If your child is being excluded for fixed periods, it is important to keep an accurate record. It may help show patterns of behaviour, or highlight the trigger to certain behaviours. For example, is it in a particular subject, with a particular member of staff or at a particular time when the difficulties occur?
Having an idea of this may help in the planning and review of your child’s progress and support needs at school. It will certainly help you get a clearer picture of your child’s exclusions and be useful for your child’s next termly or annual review or when attending meetings with your child’s school. If you know what is going wrong and when, it is easier to make changes to help avoid it happening again.
Children with special educational needs (SEN) are eight times more likely than their peers to be permanently excluded from school. Advice for parents of children with special educational needs is available from SENDIASS (formerly Parent Partnership).
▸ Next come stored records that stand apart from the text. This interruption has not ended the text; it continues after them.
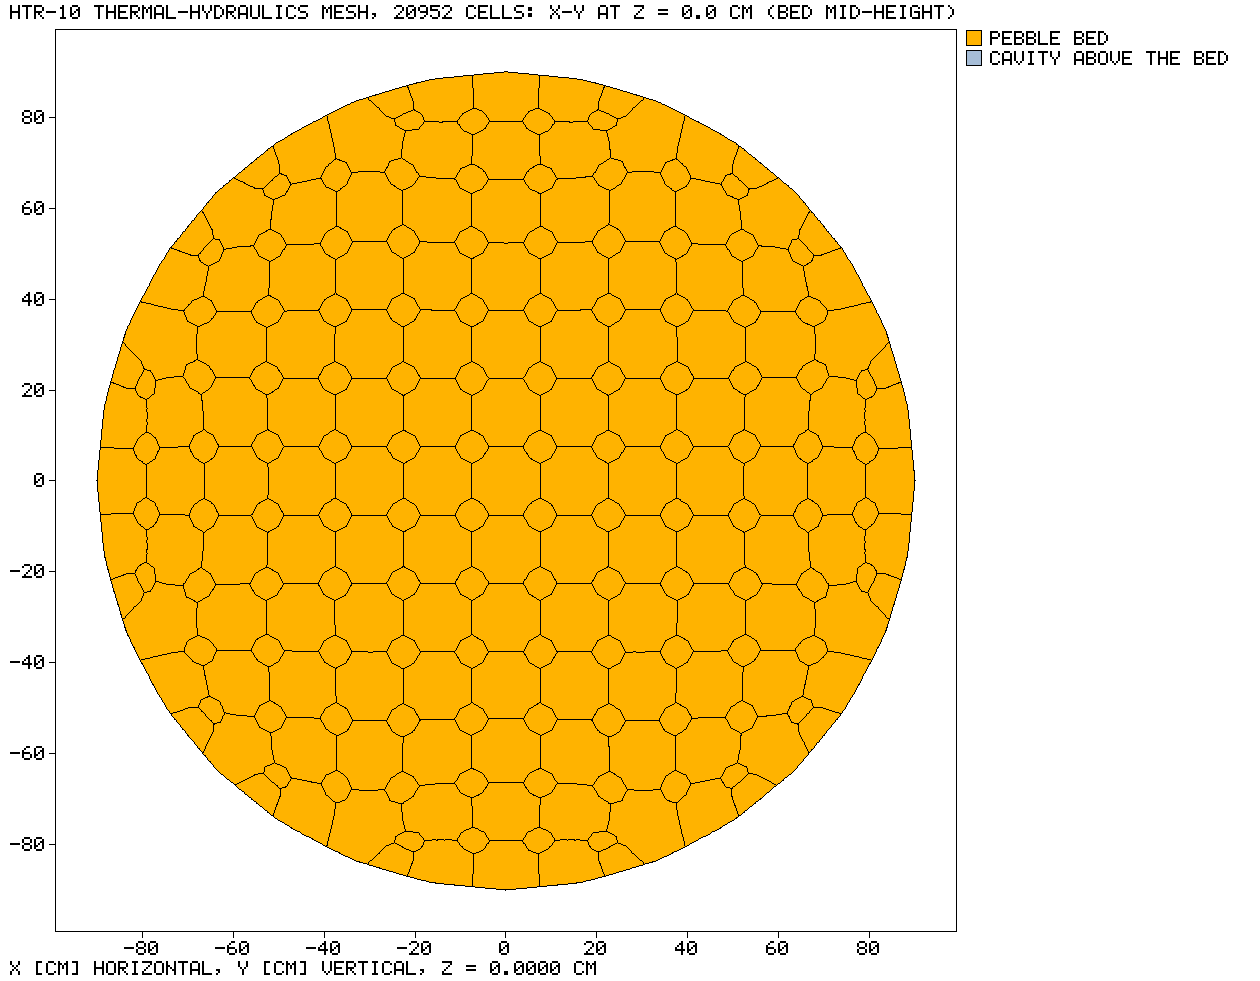
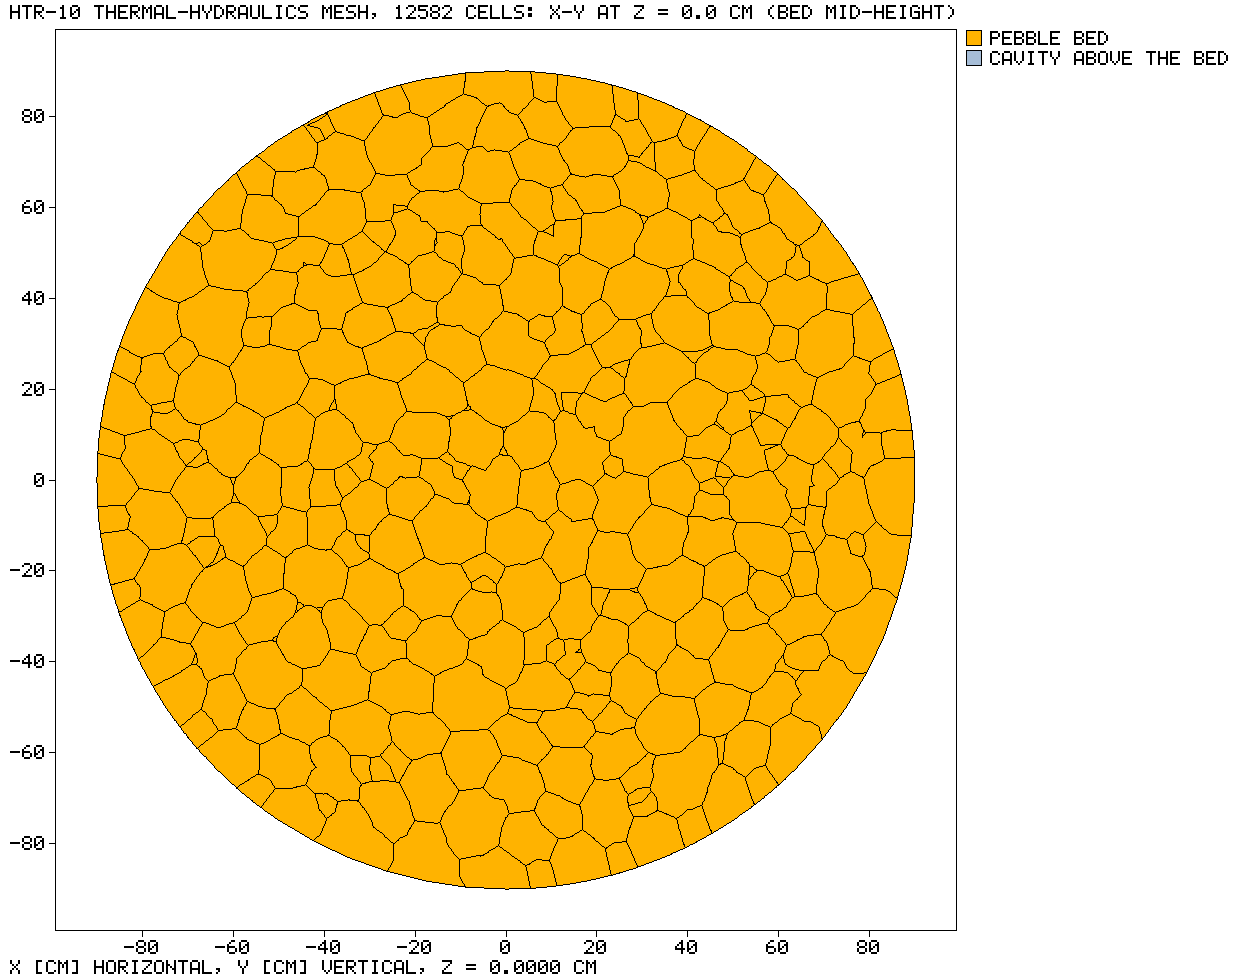
dhoby-ghaut Step 7: neutronics and TH on TetGen tet-duals; the layered TH mesh snapped before its layers grow
Maintainer, 2026-11-26: "Snap the layered TH mesh properly too and
neutronics. Tetgen dual". The neutronics and TH meshes use the cfMesh
default (TetGen, sized by the cell size; carved only for refine > 0); the
structural Tet4 mesh stays carved. The TH mesh's bare dual is morphed and
snapped first, then cfMesh's boundaryLayerOptimisation grows the 3 layers on
the true wall, then the surface faces alone are re-snapped (the untangler
moved a wall point 0.8 mm off). The face snap's recognition margin is now
0.5 % of R (HTR-10 radii are >= 5.4 % apart). TetGen's layers-first route
still refuses this mesh at the cavity_wall / bed_wall seam.

Step 7 at the default sizes: neutronics 7 657 cells, -0.04 %, 56.3 deg; TH
12 582 cells (7 722 layer cells = 3 x 2 574 wall faces), -0.15 %, 80.9 deg,
0 non-star cells (carved, unsnapped: -0.87 %, 89.6 deg); structural -0.16 %.
Run 2 m 34 s. The gate test now asserts the TH side walls (layered and not)
and the neutronics outer wall are on their true radius to 1e-9 m and the TH
layers grew. The earlier same-day state (TH not snapped) is struck through
in the record; images and CSV refreshed. CHT mesh unchanged.

Claude-Session: https://claude.ai/code/session_01MuN674Wnq45CwGurhQFz6G

diff --git a/crates/dhoby-ghaut/src/bin/dhoby-ghaut/meshing.rs b/crates/dhoby-ghaut/src/bin/dhoby-ghaut/meshing.rs
@@ -105,6 +105,26 @@ fn opts(cell_cm: f64, refine: u8, dual: bool) -> TetDualOptions {
     }
 }
 
+/// [`opts`] on TetGen's tetrahedra (the cfMesh default, sized by the cell
+/// size), unless `refine > 0` asks for the octree only the carved route
+/// has. The neutronics and thermal-hydraulics meshes (maintainer,
+/// 2026-11-26: "TetGen dual"); the structural Tet4 mesh stays carved.
+fn opts_tetgen(cell_cm: f64, refine: u8, dual: bool) -> TetDualOptions {
+    let o = opts(cell_cm, refine, dual);
+    if refine > 0 {
+        return o;
+    }
+    TetDualOptions { tet_source: TetDualOptions::default().tet_source, ..o }
+}
+
+/// Step 7's snapping settings: on unless `DHOBY_NO_SNAP=1`; the morph band is
+/// one cell (`DHOBY_SNAP_MORPH=0` turns the morph off).
+fn step7_snap(cell_cm: f64) -> (bool, f64) {
+    let on = std::env::var("DHOBY_NO_SNAP").as_deref() != Ok("1");
+    let delta = if std::env::var("DHOBY_SNAP_MORPH").as_deref() == Ok("0") { 0.0 } else { cell_cm / 100.0 };
+    (on, delta)
+}
+
 fn to_m(profile: &[[f64; 2]]) -> Vec<[f64; 2]> {
     profile
         .iter()
@@ -156,7 +176,7 @@ fn mesh_role(
     d: &RzDomain,
     plan: &MeshPlan,
     role: MeshRole,
-) -> Result<(VolumeMesh, Vec<String>, CellType), String> {
+) -> Result<(VolumeMesh, Vec<String>, CellType, bool), String> {
     let s = &plan.roles[role.index()];
     match role {
         MeshRole::Neutronics => {
@@ -165,9 +185,9 @@ fn mesh_role(
             let (vm, rep) = outram_park_fork_cfmesh::pipeline::surface_to_tet_dual_mesh(
                 &p,
                 &t,
-                &opts(s.cell_size_cm, s.refine, true),
+                &opts_tetgen(s.cell_size_cm, s.refine, true),
             )?;
-            Ok((vm, rep.stage_notes, CellType::TetDual))
+            Ok((vm, rep.stage_notes, CellType::TetDual, false))
         }
         MeshRole::Structural => {
             let prof = to_m(&d.structural_profile());
@@ -179,7 +199,7 @@ fn mesh_role(
             };
             let (vm, rep) =
                 outram_park_fork_cfmesh::pipeline::surface_to_tet_dual_mesh(&p, &t, &o)?;
-            Ok((vm, rep.stage_notes, CellType::Tet4))
+            Ok((vm, rep.stage_notes, CellType::Tet4, false))
         }
         MeshRole::ThermalHydraulics => {
             let prof = to_m(&d.th_profile());
@@ -207,13 +227,25 @@ fn mesh_role(
                 })
                 .collect();
             let regions = SurfaceRegions::from_labels(&labels);
-            let (vm, rep) = outram_park_fork_cfmesh::pipeline::surface_to_tet_dual_mesh_multipatch(
+            let (mut vm, rep) = outram_park_fork_cfmesh::pipeline::surface_to_tet_dual_mesh_multipatch(
                 &p,
                 &t,
                 &regions,
-                &opts(s.cell_size_cm, s.refine, true),
+                &opts_tetgen(s.cell_size_cm, s.refine, true),
             )?;
             let mut notes = rep.stage_notes;
+            // Snap the bare dual FIRST (2026-11-26, maintainer: "snap the
+            // layered TH mesh properly"), then grow the layers on the true
+            // wall, so every layer column is built from the snapped surface
+            // rather than moved after it (snapping a layered mesh took its
+            // worst face to 92.7 deg). After the layers, only the surface
+            // faces are snapped again (no morph): the layerer's untangling
+            // may move a wall point off the cylinder.
+            let segs = profile_segments_m(&d.th_profile());
+            let (snap_on, delta) = step7_snap(s.cell_size_cm);
+            if snap_on {
+                notes.push(snap_checked(&mut vm, None, &segs, s.n_seg, delta)?);
+            }
             // Boundary layers on the fluid's wall only (maintainer default:
             // fluid = tet-dual + layers, porous = tet-dual). The pipeline grows
             // layers before naming patches, so they are grown here, on the
@@ -253,17 +285,26 @@ fn mesh_role(
                     100.0 * lo.full_coverage(),
                     s.layers
                 ));
-                let named = assign_patches_by_region(&layered, &p, &t, &regions)?;
+                let mut named = assign_patches_by_region(&layered, &p, &t, &regions)?;
                 let q = outram_park_fork_cfmesh::checks::check_quality(&named);
                 if named.validate().is_ok() && q.n_negative_volume_cells == 0 {
                     if named.n_cells == before {
                         notes.push("boundary layers added none on cavity_wall (the adaptive layerer backed off)".into());
                     }
-                    return Ok((named, notes, CellType::TetDualWithLayers));
+                    if snap_on {
+                        match snap_checked(&mut named.clone(), None, &segs, s.n_seg, 0.0) {
+                            Ok(_) => {
+                                let n = snap_checked(&mut named, None, &segs, s.n_seg, 0.0)?;
+                                notes.push(format!("after the layers: {n}"));
+                            }
+                            Err(e) => notes.push(format!("after the layers, the surface re-snap was refused ({e}); the layered mesh is kept as grown on the snapped wall")),
+                        }
+                    }
+                    return Ok((named, notes, CellType::TetDualWithLayers, snap_on));
                 }
                 notes.push("boundary layers skipped: they would invalidate the mesh".into());
             }
-            Ok((vm, notes, CellType::TetDual))
+            Ok((vm, notes, CellType::TetDual, snap_on))
         }
     }
 }
@@ -409,7 +450,7 @@ pub fn build(
             k as f64 / 6.0,
         ));
         let t = Instant::now();
-        let (mut vm, mut notes, cell_type) = mesh_role(d, plan, role)?;
+        let (mut vm, mut notes, cell_type, already_snapped) = mesh_role(d, plan, role)?;
         // Snap onto the true surface of revolution (2026-11-26, "snap
         // properly"): the profile's cylinders and cone, not its facets.
         let prof = match role {
@@ -419,14 +460,10 @@ pub fn build(
         };
         let n_seg = plan.roles[role.index()].n_seg;
         // `DHOBY_NO_SNAP=1` is the ablation (Step 7 has no flag of its own).
-        let snap_on = std::env::var("DHOBY_NO_SNAP").as_deref() != Ok("1");
-        let delta = if std::env::var("DHOBY_SNAP_MORPH").as_deref() == Ok("0") { 0.0 } else { plan.roles[role.index()].cell_size_cm / 100.0 };
-        // A mesh with prism layers is not snapped (measured 2026-11-26 on
-        // the TH mesh: snapped, its worst face reaches 92.7 deg, over 90,
-        // whatever the morph band (1, 2 or 3 cells); unsnapped 89.6). The
-        // layer columns would have to move as units; not done yet.
-        if snap_on && cell_type == CellType::TetDualWithLayers {
-            notes.push("not snapped: a mesh with prism layers stays on the faceted surface (snapping took the TH mesh's worst face over 90 deg)".into());
+        let (snap_on, delta) = step7_snap(plan.roles[role.index()].cell_size_cm);
+        // The TH mesh snaps itself, before its layers (`mesh_role`).
+        let _ = cell_type;
+        if already_snapped {
         } else if snap_on {
             notes.push(snap_checked(&mut vm, None, &profile_segments_m(&prof), n_seg, delta).map_err(|e| format!("{}: {e}", role.name()))?);
         } else {
@@ -877,8 +914,8 @@ pub fn fitted_cht_surface(map: &RegionMap, t: &RzTiling, n_seg: usize) -> outram
 /// boundary faces and, given `cell_region`, the internal faces between two
 /// regions. A surface face whose unit normal is mostly radial (`|n_z| <
 /// 0.5`) lies on the cylinder or cone `segs[i]` whose true radius at the
-/// face centre's height `R(z_c)` satisfies `R cos(pi/n) - 1e-6 <= r_c <= R +
-/// 1e-6` (m) with `z_c` in its range: every point of that face moves
+/// face centre's height `R(z_c)` satisfies `R cos(pi/n) - 0.005 R <= r_c <= R
+/// + 0.005 R` with `z_c` in its range: every point of that face moves
 /// radially, at its own height, to `R(z)`. Faces of the discs (`|n_z| >=
 /// 0.5`) do not move their points; a rim point shared with a cylinder face
 /// moves radially and so stays in the disc's plane. It classifies faces,
@@ -914,8 +951,13 @@ pub fn snap_faces_to_revolved(mesh: &mut VolumeMesh, cell_region: Option<&[usize
             if c.z < zl - 1e-9 || c.z > zh + 1e-9 {
                 return false;
             }
+            // Margin 0.5 % of R either side: a face the layerer's untangler
+            // pushed off the cylinder (0.8 mm out on the 90 cm TH wall,
+            // 2026-11-26) is still recognised; neighbouring cylinders of these
+            // profiles are at least 5 % apart.
             let rt = r_of(sg, c.z);
-            rc >= rt * cosn - 1e-6 && rc <= rt + 1e-6
+            let m = 5e-3 * rt;
+            rc >= rt * cosn - m && rc <= rt + m
         });
         if let Some(i) = hit {
             for &v in &mesh.faces[f] {

diff --git a/crates/dhoby-ghaut/src/bin/dhoby-ghaut/main.rs b/crates/dhoby-ghaut/src/bin/dhoby-ghaut/main.rs
@@ -956,6 +956,32 @@ mod tests {
         for p in ["inlet", "outlet", "cavity_wall", "bed_wall"] {
             assert!(th.patches.iter().any(|q| q.0 == p && q.1 > 0), "TH patch {p}");
         }
+        // Snapped (2026-11-26): every point of the TH mesh's side walls,
+        // layered or not, is on the true cylinder r = core radius to 1e-9 m
+        // (the dual was snapped before its layers grew, the surface again
+        // after), and the neutronics mesh's outer wall on r = r_outer.
+        let ro = d.r_outer / 100.0;
+        let rc = d.core_radius / 100.0;
+        let on_cylinder = |m: &outram_blender::unstructured::UnstructuredMesh, patch: &str, r: f64| {
+            let pt = m.patches().iter().find(|q| q.name == patch).expect("patch");
+            let mut n = 0;
+            for &f in &pt.faces {
+                for &v in m.face(f) {
+                    let x = m.points()[v];
+                    let rr = (x[0] * x[0] + x[1] * x[1]).sqrt();
+                    // Only the side wall (not the disc faces of the same patch).
+                    if (rr - r).abs() < 0.02 * r {
+                        assert!((rr - r).abs() < 1e-9, "{patch}: point at r {rr}, want {r}");
+                        n += 1;
+                    }
+                }
+            }
+            n
+        };
+        let thm = &b.meshes[MeshRole::ThermalHydraulics.index()];
+        assert!(on_cylinder(thm, "cavity_wall", rc) > 0 && on_cylinder(thm, "bed_wall", rc) > 0);
+        assert!(on_cylinder(&b.meshes[MeshRole::Neutronics.index()], "walls", ro) > 0);
+        assert_eq!(th.cell_type, dhoby_ghaut::workbench::meshes::CellType::TetDualWithLayers, "TH layers grew");
         assert!(th.regions.iter().all(|r| r.cells == 0 || plan.regions.regions[r.region].in_core));
         for to in [MeshRole::ThermalHydraulics, MeshRole::Structural] {
             let m = b.set.mapping(MeshRole::Neutronics, to).unwrap();

diff --git a/crates/dhoby-ghaut/verification_and_validation/workbench_steps_7_8/README.md b/crates/dhoby-ghaut/verification_and_validation/workbench_steps_7_8/README.md
@@ -83,48 +83,49 @@ and anything off the two planes drawn.
 
 ### Re-measured 2026-11-26: snapped to the true geometry; TH layers restored
 
-**What changed.** Step 7 stays on the **carved** route (`opts()`: gh:#1829
-made TetGen the cfMesh default, and Step 7 asks for the carved source
-explicitly, as the octree refinement `refine` needs it). Two changes on
-2026-11-26:
+**Current state (later on 2026-11-26; maintainer: "Snap the layered TH mesh
+properly too and neutronics. Tetgen dual").** The neutronics and TH meshes
+are TetGen tet-duals (`opts_tetgen`: the cfMesh default, sized by the cell
+size; carved only if a role asks for octree refinement). The structural
+mesh stays carved Tet4, for the FEM. All three are snapped onto the true
+cylinders and cone.
 
-- **Snapped to the true geometry** (maintainer: "snap properly"): the
-  neutronics and structural meshes are morphed and then snapped onto their
-  profile's true cylinders and cone (`morph_to_revolved`,
-  `snap_faces_to_revolved`; method in `../htr10_cht_mesh/README.md`). The
-  TH mesh, which has prism layers, is **not** snapped: snapped, its worst
-  face reached 92.7° (over 90°) for a morph band of 1, 2 or 3 cells;
-  unsnapped it is 89.6°. Snapping a layered wall would need the layer
-  columns moved as units; not done. `DHOBY_NO_SNAP=1` is the ablation.
-- **The TH mesh's layers are back.** Since gh:#1215's layer quality check
-  (2026-11-04), this crate's back-off layerer shrank every column of
-  `cavity_wall` to nothing ("added none"), so the TH mesh had 9 384 cells
-  and no layer. It now uses cfMesh's `boundaryLayerOptimisation`
-  (`add_boundary_layers_cfmesh`) with its untangling passes (boundary
-  moves, LP untangler, Laplace). Without them 2 of the 20 952 cells came out
-  inverted and the layers were refused. TetGen's layers-first route
-  (gh:#1829) refuses this mesh: a column at the `cavity_wall` / `bed_wall`
-  seam at the bed top would be thinner than 1 % of the asked thickness.
-  Cost: the TH layering takes about 3 minutes (the whole `--headless-mesh`
-  run 3 m 40 s on a 4-vCPU Xeon @ 2.10 GHz, against 15–26 s before).
+- **The TH mesh is snapped before its layers grow.** The bare TetGen dual
+  is morphed and snapped, then cfMesh's `boundaryLayerOptimisation` (with its
+  untangling passes) grows the 3 layers on `cavity_wall` from the true wall,
+  so every layer column is built from the snapped surface. Then the surface
+  faces alone are snapped again (no morph), because the untangler moved a
+  wall point 0.8 mm off the cylinder. The face snap recognises a face within
+  0.5 % of R of its cylinder; the HTR-10 radii are at least 5.4 % apart.
+  TetGen's layers-first route (gh:#1829) still refuses this mesh at the
+  `cavity_wall` / `bed_wall` seam, so it is not used.
+- The gate test now asserts that every side-wall point of the TH mesh
+  (layered and not) and of the neutronics outer wall is on its true radius
+  to 1e-9 m, and that the TH layers grew.
 
-| mesh | cells | volume vs exact: record → now | non-star cells | max non-orth |
+| mesh | cells | volume vs exact: 2026-10-05 record → now | non-star cells | max non-orth |
 |---|---|---|---|---|
-| neutronics | 14 041 polyhedra | −1.24 % → **−0.40 %** (snapped) | 390 | 72.4° |
-| thermal-hydraulics | 20 952 (with layers) | −1.29 % → −0.87 % (not snapped) | 67 | 89.6° |
-| structural | 94 392 Tet4 | −0.91 % → **−0.18 %** (snapped) | 0 | 88.0° |
+| neutronics (TetGen dual) | ~~14 041~~ 7 657 polyhedra | −1.24 % → **−0.04 %** | 313 | 56.3° |
+| thermal-hydraulics (TetGen dual + 3 layers) | ~~20 952~~ 12 582 (7 722 layer cells = 3 × 2 574 wall faces) | −1.29 % → **−0.15 %** | 0 | **80.9°** |
+| structural (carved Tet4) | 94 392 | −0.91 % → **−0.16 %** | 0 | 88.0° |
 
-Without snapping (`DHOBY_NO_SNAP=1`) the neutronics and structural meshes
-are the record's exactly (−1.24 %, 73.5°; −0.91 %, 88.0°). The TH mesh is
-now −0.87 % and 89.6°; the record's −1.29 % and 86.5° came from the 2026-10-05
-back-off layers. The "exact" is still `part_volumes`' midpoint quadrature,
-so the last tenth of a percent is not resolved. The TH↔structural overlap
-is 6.5e4 cm³ (record 8.1e4). Files: `meshes_snapped_2026-11-26.csv`,
-`images/snapped_2026-11-26/`. In the TH X-Z image, a small notch at the
-`cavity_wall` / `bed_wall` seam (x ≈ 89–90 cm, z ≈ 52–62 cm) is left
-white: the layer columns' edge points slide along the unlayered bed wall
-there and pull the boundary in. The 2026-10-05 record's image shows the
-same notch; its volume is inside the −0.87 %.
+Whole `--headless-mesh` run: 2 m 34 s on a 4-vCPU Xeon @ 2.10 GHz. The
+TH↔structural overlap is 8.1e4 cm³ (record 8.1e4; both meshes are on the
+true r = 90 cm circle, each with its own chords). The TH X-Z image shows
+the layers on both cavity walls, tapering into the seam at the bed top; the
+notch of the carved mesh is gone. Files: `meshes_snapped_2026-11-26.csv`,
+`images/snapped_2026-11-26/`.
+
+~~**Earlier the same day (merged to `develop` as `d5619c4f0`):** Step 7 on
+the carved route; the neutronics and structural meshes snapped (−0.40 %,
+72.4°; −0.18 %, 88.0°); the TH mesh with its layers restored by cfMesh's
+`boundaryLayerOptimisation` (20 952 cells) but **not snapped**, because
+snapping a layered mesh after the fact took its worst face to 92.7° for
+any morph band (unsnapped 89.6°). It showed a small notch at the seam.~~
+Superseded by snapping before the layers grow, above. The finding still
+holds for the layered carved mesh: snapping after the layers is not safe.
+The TH layers had been missing since gh:#1215's quality check (2026-11-04):
+the back-off layerer shrank every column to nothing.
 
 ~~**Measured earlier the same day on TetGen** (this branch's TetGen
 default before develop's gh:#1829 was merged; not shipped): neutronics 7 657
There are many things that can and should be tried before a permanent exclusion happens. One thing that may help prevent things escalating to a permanent exclusion is if you can show the difficulties your child is experiencing early on. Keeping good records of when and how they are being excluded can give a clearer picture of what is happening and show they need additional support.
Things to record
- Date of the exclusion
- How has school recorded this exclusion e.g. internal / lunchtime / fixed term / permanent?
- How were you informed about this exclusion e.g. phone / letter / other?
- Date / time you were contacted
- Has your child been invited to give a written account of their version of events? If not, you could encourage him/her to write one and forward this to the school
- Name / role of the member of staff who contacted you
- What was said or written to explain the reason for the exclusion? If you are in any doubt you can check with the school what the reason was
- If it was an internal exclusion, was your child given any work to do?
- Have you been asked to take your child away from school without them been excluded? If so, when?
Questions to ask
- If it was a fixed-term exclusion, was work sent home for the first five days for your child to complete and was it marked?
- When did they start to receive full-time educational provision?
- If the exclusion is over 15 days in any one old term or is permanent, have you been invited to a governors hearing to discuss the exclusion? You should receive a pack of papers relating to the exclusion a few days before the meeting
- If it was a permanent exclusion - was work sent home for the first five days for your child to complete and was it marked?
- When did they start to receive full-time education provision? If they only received part-time education, how many hours did they receive?